Even though that vase was quirky when you bought it, there’s no place for it in the new house, but it brings back memories you don’t want to forget. You display the vase in the new place and it looks ridiculous but you don’t care. This can happen when you don’t want to give up a scene in your mystery even though the editor says it’s jarring, or worse, boring. But there it stays in the manuscript like a wart on a ring finger. You know it’s got to go but not without a fight.
Like the stamp collection from uncle Melvin that your mother insists you must treasure, there are some things you just have to keep, even if they come with baggage. It’s the same with mystery writing. Some characters turn up with backstories you weren’t expecting and try as you might to rewrite their history, they defy you. Then you’ve got to find space for them and make the situation work.
When moving to a new home spaces have to be found for the big things – the bed, the sofas, the dining table. This is more important than finding a wall for your favourite painting. Once the dominant things are in place, then the smaller pieces can be moved around until the arrangement is pleasing. In mystery writing, the dominant plot elements are rearranged so the critical events keep the reader on the edge of their seat. This happens in a structural edit. Then the supporting clues and descriptions find their place around them.

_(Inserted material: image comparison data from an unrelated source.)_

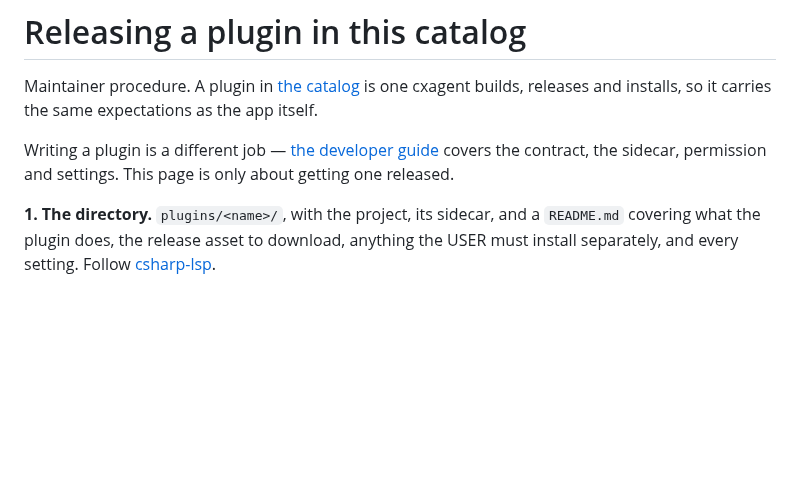
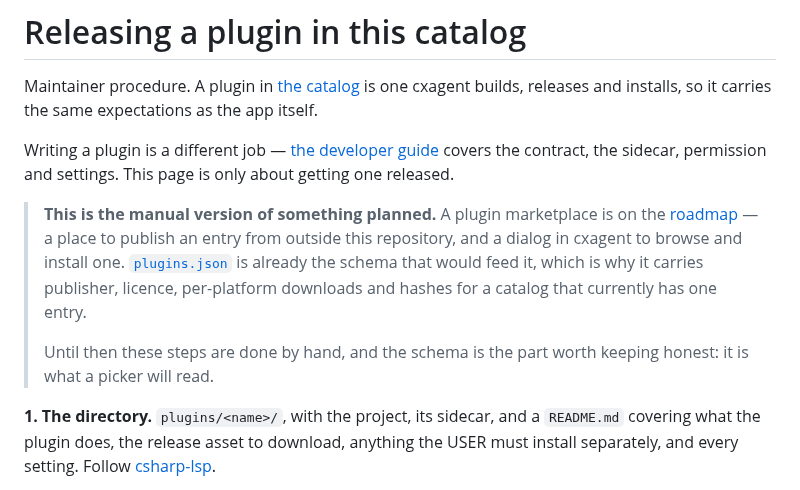
Before and after one commit to nickprotop/cxagent, a Markdown page: plugins/RELEASING.md, the part around the change. Rendered like a GitHub page; blank space fills up the shorter version.

```diff
--- a/plugins/RELEASING.md
+++ b/plugins/RELEASING.md
@@ -6,6 +6,15 @@ installs, so it carries the same expectations as the app itself.
 Writing a plugin is a different job — [the developer
 guide](../cxagent.Core/docs/plugins.md) covers the contract, the sidecar, permission and settings.
 This page is only about getting one released.
+
+> **This is the manual version of something planned.** A plugin marketplace is on the
+> [roadmap](../ROADMAP.md) — a place to publish an entry from outside this repository, and a dialog
+> in cxagent to browse and install one. [`plugins.json`](plugins.json) is already the schema that
+> would feed it, which is why it carries publisher, licence, per-platform downloads and hashes for
+> a catalog that currently has one entry.
+>
+> Until then these steps are done by hand, and the schema is the part worth keeping honest: it is
+> what a picker will read.
 
 
 **1. The directory.** `plugins/<name>/`, with the project, its sidecar, and a `README.md` covering
```
Also changed, not shown: ROADMAP.md (+8 -0 lines).
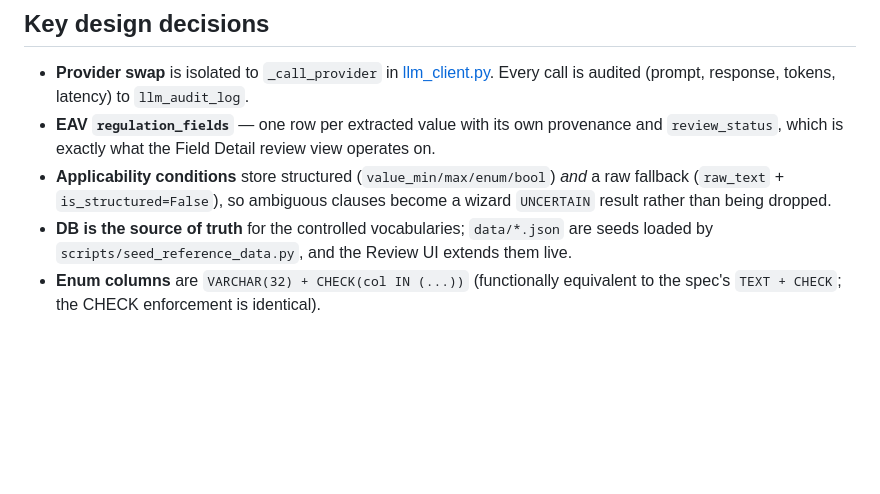
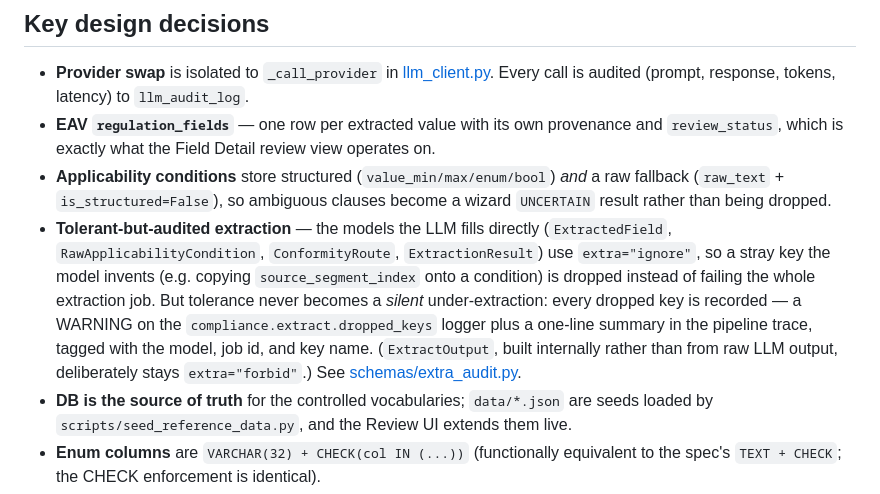
Before and after one commit to yogeshkarnan-alphatec/compliance-wizard-engine, a Markdown page: README.md, the part around the change. GitHub-like rendering; blank space fills up the shorter version.

Commit message:
docs(readme): document tolerant-but-audited extraction
Add a Key-design-decisions bullet describing the extra="ignore" tolerance
on the LLM-output models (ExtractedField, RawApplicabilityCondition,
ConformityRoute, ExtractionResult) and the drop-auditing that keeps it
from becoming a silent under-extraction: a WARNING on
compliance.extract.dropped_keys plus a summary in the pipeline trace,
tagged with model, job id, and key name. Notes that ExtractOutput stays
extra="forbid". Points at schemas/extra_audit.py.

Co-Authored-By: Claude Opus 4.8 <noreply@anthropic.com>

```diff
--- a/README.md
+++ b/README.md
@@ -158,6 +158,15 @@ All env vars and thresholds live in one place: [config.py](config.py). See
 - **Applicability conditions** store structured (`value_min/max/enum/bool`) *and* a raw
   fallback (`raw_text` + `is_structured=False`), so ambiguous clauses become a wizard
   `UNCERTAIN` result rather than being dropped.
+- **Tolerant-but-audited extraction** — the models the LLM fills directly (`ExtractedField`,
+  `RawApplicabilityCondition`, `ConformityRoute`, `ExtractionResult`) use `extra="ignore"`,
+  so a stray key the model invents (e.g. copying `source_segment_index` onto a condition)
+  is dropped instead of failing the whole extraction job. But tolerance never becomes a
+  *silent* under-extraction: every dropped key is recorded — a WARNING on the
+  `compliance.extract.dropped_keys` logger plus a one-line summary in the pipeline trace,
+  tagged with the model, job id, and key name. (`ExtractOutput`, built internally rather
+  than from raw LLM output, deliberately stays `extra="forbid"`.) See
+  [schemas/extra_audit.py](schemas/extra_audit.py).
 - **DB is the source of truth** for the controlled vocabularies; `data/*.json` are seeds
   loaded by `scripts/seed_reference_data.py`, and the Review UI extends them live.
 - **Enum columns** are `VARCHAR(32) + CHECK(col IN (...))` (functionally equivalent to the
```
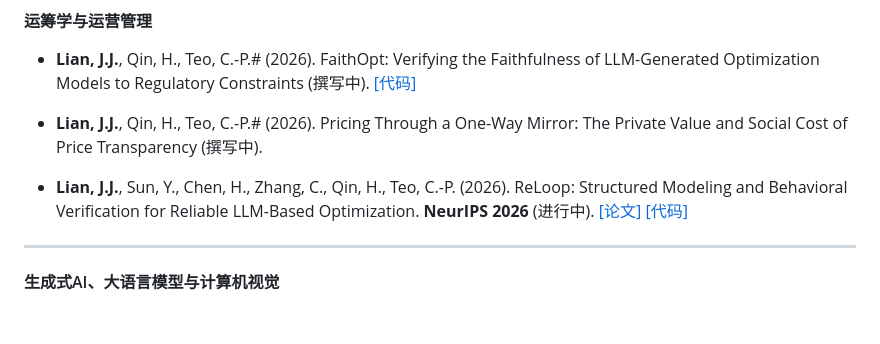
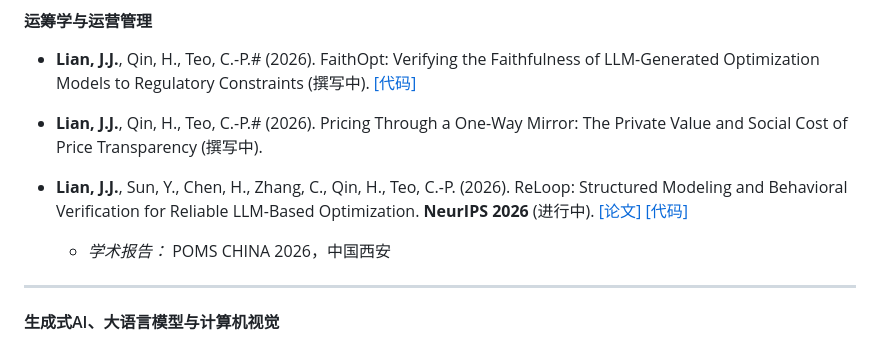
Before and after one commit to junbolian/junbolian.github.io, a Markdown page: contents/cn/publications.md, the part around the change. Rendered like a GitHub page; blank space fills up the shorter version.

Commit message:
feat: add POMS CHINA 2026 talk info under ReLoop paper

```diff
--- a/contents/cn/publications.md
+++ b/contents/cn/publications.md
@@ -7,6 +7,7 @@
   - **Lian, J.J.**, Qin, H., Teo, C.-P.\# (2026). Pricing Through a One-Way Mirror: The Private Value and Social Cost of Price Transparency (撰写中).
 
   - **Lian, J.J.**, Sun, Y., Chen, H., Zhang, C., Qin, H., Teo, C.-P. (2026). ReLoop: Structured Modeling and Behavioral Verification for Reliable LLM-Based Optimization. **NeurIPS 2026** (进行中). [[论文]](https://arxiv.org/abs/2602.15983) [[代码]](https://github.com/junbolian/ReLoop)
+    - *学术报告：* POMS CHINA 2026，中国西安
 
 -----
 
```
Also changed, not shown: contents/publications.md (+1 -0 lines).
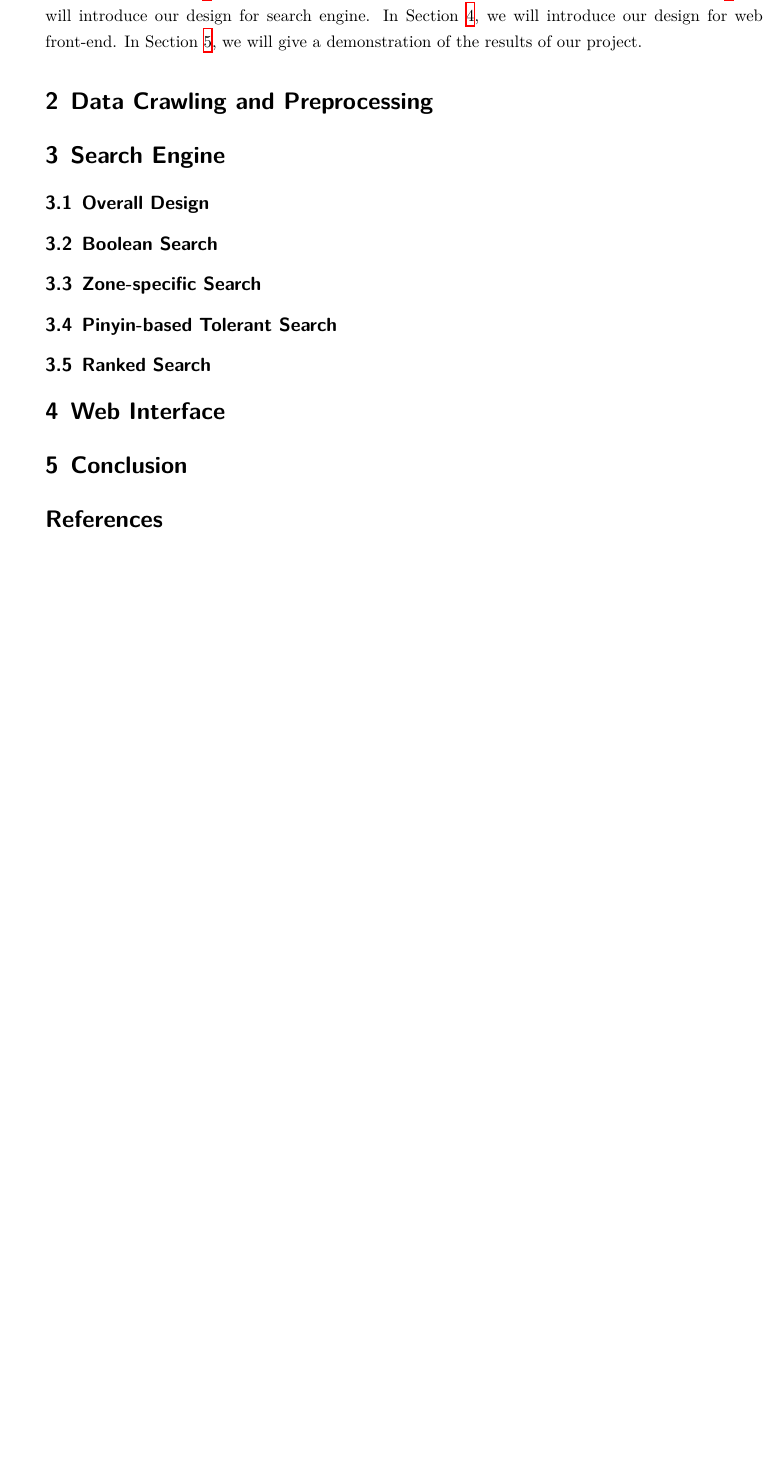
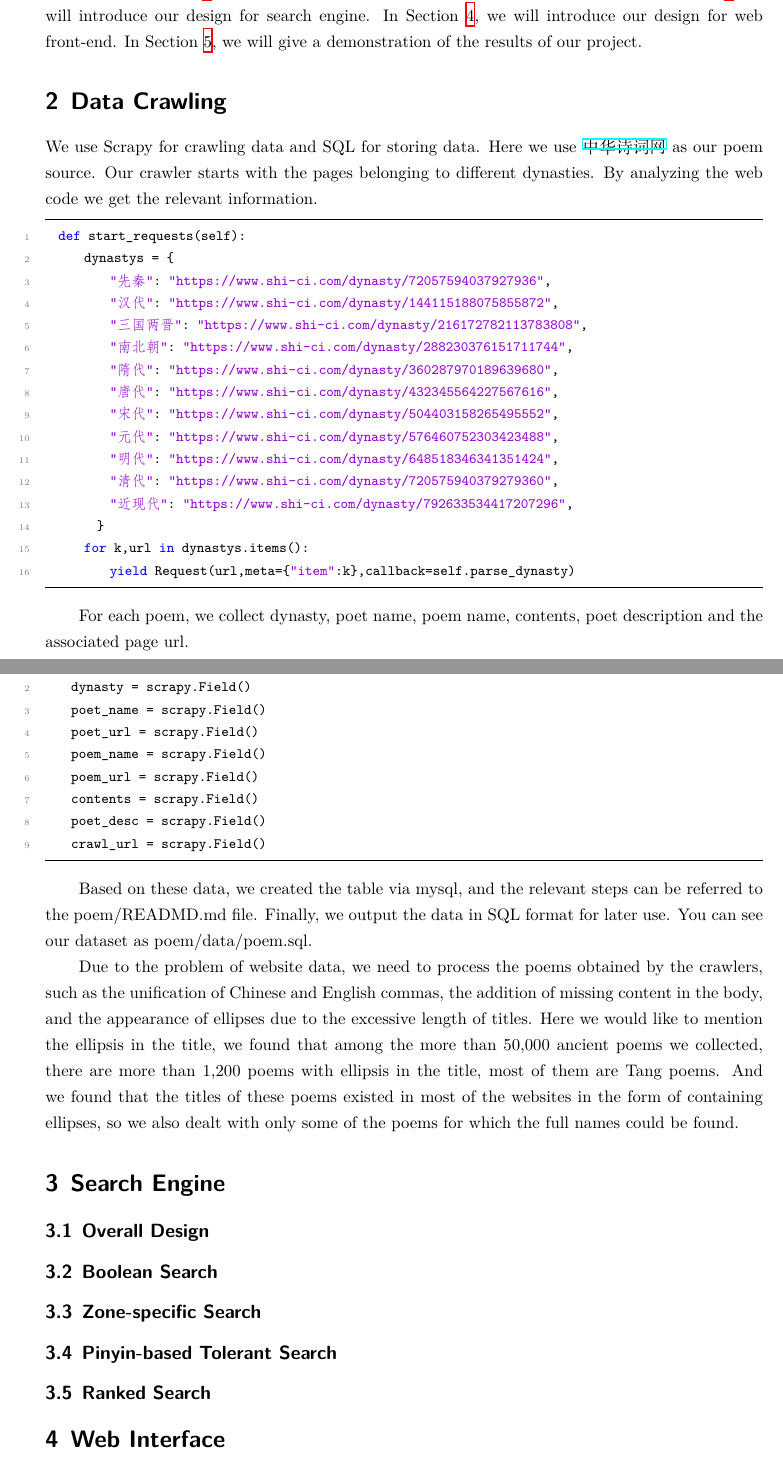
Before and after one commit to yashen32768/Crawl-for-poems, a LaTeX paper (paper/paper.tex, which reads paper/scrapy.tex): part of page 2 of 2 before the commit and two parts of pages 2 and 3 of 3 after it, the two joined at a grey line, cut so that both start at the same text, the shorter picture padded with empty space. Compiled offline with XeLaTeX.

Commit message:
some data renew

```diff
--- a/paper/paper.tex
+++ b/paper/paper.tex
@@ -36,46 +36,31 @@
 }}%
 
 % listings
-
 \usepackage{listings}
-
-\newcommand*{\lstitem}[1]{
-  \setbox0\hbox{\lstinline{#1}}
-  \item[\usebox0]
-  % \item[\hbox{\lstinline{#1}}]
-  \hfill \\
+\usepackage{color}
+\definecolor{dkgreen}{rgb}{0,0.6,0}
+\definecolor{gray}{rgb}{0.5,0.5,0.5}
+\definecolor{mauve}{rgb}{0.58,0,0.82}
+\lstset{frame=tb,
+  language=Python,
+  aboveskip=3mm,
+  belowskip=3mm,
+  showstringspaces=false,
+  columns=flexible,
+  basicstyle={\small\ttfamily},
+  numbers=left,%设置行号位置none不显示行号
+  %numberstyle=\tiny\courier, %设置行号大小
+  numberstyle=\tiny\color{gray},
+  keywordstyle=\color{blue},
+  commentstyle=\color{dkgreen},
+  stringstyle=\color{mauve},
+  breaklines=true,
+  breakatwhitespace=true,
+  escapeinside=``,%逃逸字符(1左面的键)，用于显示中文例如在代码中`中文...`
+  tabsize=4,
+  extendedchars=false %解决代码跨页时，章节标题，页眉等汉字不显示的问题
 }
 
-\newcommand{\lst}{\lstinline}
-\lstdefinelanguage{Coq}%
-  {morekeywords={Variable,Inductive,CoInductive,Fixpoint,CoFixpoint,%
-      Definition,Lemma,Theorem,Axiom,Goal,Local,Save,Grammar,Syntax,Intro,%
-      Trivial,Qed,Intros,Symmetry,Simpl,Rewrite,Apply,Elim,Assumption,%
-      Left,Cut,Case,Auto,Unfold,Exact,Right,Hypothesis,Pattern,Destruct,%
-      Constructor,Defined,Fix,Record,Proof,Induction,Hints,Exists,let,in,%
-      Parameter,Split,Red,Reflexivity,Transitivity,if,then,else,Opaque,%
-      Transparent,Inversion,Absurd,Generalize,Mutual,Cases,of,end,Analyze,%
-      AutoRewrite,Functional,Scheme,params,Refine,using,Discriminate,Try,%
-      Require,Load,Import,Scope,Open,Section,End,match,with,Ltac,%
-      Instance,Class,%
-      bind,as,%
-	},%
-   sensitive, %
-   morecomment=[n]{(*}{*)},%
-   morestring=[d]",%
-   literate={=>}{{$\Rightarrow$}}1 {>->}{{$\rightarrowtail$}}2{->}{{$\rightarrow$}}1
-   {forallx}{{$\forall\!\!$}}1
-   %{>>}{\scomp}1
-   %{<>}{{$\neq$}}1 indeed... no.
-  }[keywords,comments,strings]%
-
-\lstset{
-   basicstyle=\ttfamily,
-   keywordstyle=\bfseries\color{blue}
-  }
-\lstset{language=Coq}
-\lstset{columns=fullflexible, keepspaces}
-\usetikzlibrary{arrows,shapes,chains}
 \newtheorem{thm}{Theorem}
 
 \begin{document}
--- a/paper/scrapy.tex
+++ b/paper/scrapy.tex
@@ -1 +1,39 @@
-\section{Data Crawling and Preprocessing} \label{sec:crawl}
+\section{Data Crawling} \label{sec:crawl}
+
+We use Scrapy for crawling data and SQL for storing data. Here we use \href{https://www.shi-ci.com/}{中华诗词网} as our poem source.
+Our crawler starts with the pages belonging to different dynasties. By analyzing the web code we get the relevant information.
+\begin{lstlisting}
+  def start_requests(self):
+      dynastys = {
+          "先秦": "https://www.shi-ci.com/dynasty/72057594037927936",
+          "汉代": "https://www.shi-ci.com/dynasty/144115188075855872",
+          "三国两晋": "https://www.shi-ci.com/dynasty/216172782113783808",
+          "南北朝": "https://www.shi-ci.com/dynasty/288230376151711744",
+          "隋代": "https://www.shi-ci.com/dynasty/360287970189639680",
+          "唐代": "https://www.shi-ci.com/dynasty/432345564227567616",
+          "宋代": "https://www.shi-ci.com/dynasty/504403158265495552",
+          "元代": "https://www.shi-ci.com/dynasty/576460752303423488",
+          "明代": "https://www.shi-ci.com/dynasty/648518346341351424",
+          "清代": "https://www.shi-ci.com/dynasty/720575940379279360",
+          "近现代": "https://www.shi-ci.com/dynasty/792633534417207296",
+        }
+      for k,url in dynastys.items():
+          yield Request(url,meta={"item":k},callback=self.parse_dynasty)
+\end{lstlisting}
+
+For each poem, we collect dynasty, poet name, poem name, contents, poet description and the associated page url.
+\begin{lstlisting}
+  class PoemItem(scrapy.Item):
+    dynasty = scrapy.Field()
+    poet_name = scrapy.Field()
+    poet_url = scrapy.Field()
+    poem_name = scrapy.Field()
+    poem_url = scrapy.Field()
+    contents = scrapy.Field()
+    poet_desc = scrapy.Field()
+    crawl_url = scrapy.Field()
+\end{lstlisting}
+
+Based on these data, we created the table via mysql, and the relevant steps can be referred to the poem/READMD.md file. Finally, we output the data in SQL format for later use. You can see our dataset as poem/data/poem.sql.
+
+Due to the problem of website data, we need to process the poems obtained by the crawlers, such as the unification of Chinese and English commas, the addition of missing content in the body, and the appearance of ellipses due to the excessive length of titles. Here we would like to mention the ellipsis in the title, we found that among the more than 50,000 ancient poems we collected, there are more than 1,200 poems with ellipsis in the title, most of them are Tang poems. And we found that the titles of these poems existed in most of the websites in the form of containing ellipses, so we also dealt with only some of the poems for which the full names could be found.
```
Also changed, not shown: paper/concl.tex (+2 -0 lines), paper/full_list.bib (deleted), paper/paper.pdf, poem/README.md, paper/paper.tex (3 more changed lines), 1 other file.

When unpacking pieces of furniture they’re first placed in a disorderly fashion creating unexpected connections. The lamp is standing in front of a painting stacked against the wall and the lampshade brings out the colours in the painting in a way you hadn’t noticed because they used to be in different rooms. You decide to place them together. In mystery writing, you’ll put an idea in the manuscript, not knowing what it means, and then suddenly in the middle of the night your brain will connect it to another element in the story, or a completely new idea will connect back to it in an unexpected way, adding a refreshing depth to the mystery.
Furniture moving is exhausting and you have to leave the house and go to a cafe. When you return you can see how a new arrangement will solve a space problem. It’s the same with mystery writing – getting away from the draft, often by sleeping on it, will bring a solution to whatever problem you were struggling with.
Moving house isn’t just about unpacking furniture, it’s about creating a home. There’s a deeper purpose to the actions. With a mystery it’s not just about creating a story, it’s about taking the reader on a journey, using the unfolding puzzle to throw new light on human nature and create an experience on multiple levels. This deeper meaning brings energy to both tasks.
If you’ve ever moved house using only family members, you’ll know that they don’t have the skills of an expert. The move happens but it’s a struggle and things get scratched and broken, relationships get frayed. With a manuscript, getting your best friend’s opinion rarely works. You need an editor at more than one stage of the writing process. Like professional removalists can make a house move easy, editors have independent opinions and special techniques that will transform your story with a professional touch.
Thank you for reading this blog post. If you’d like to comment please go to the Selkie Moon Mystery Facebook page.
You can receive occasional blog posts in your inbox here.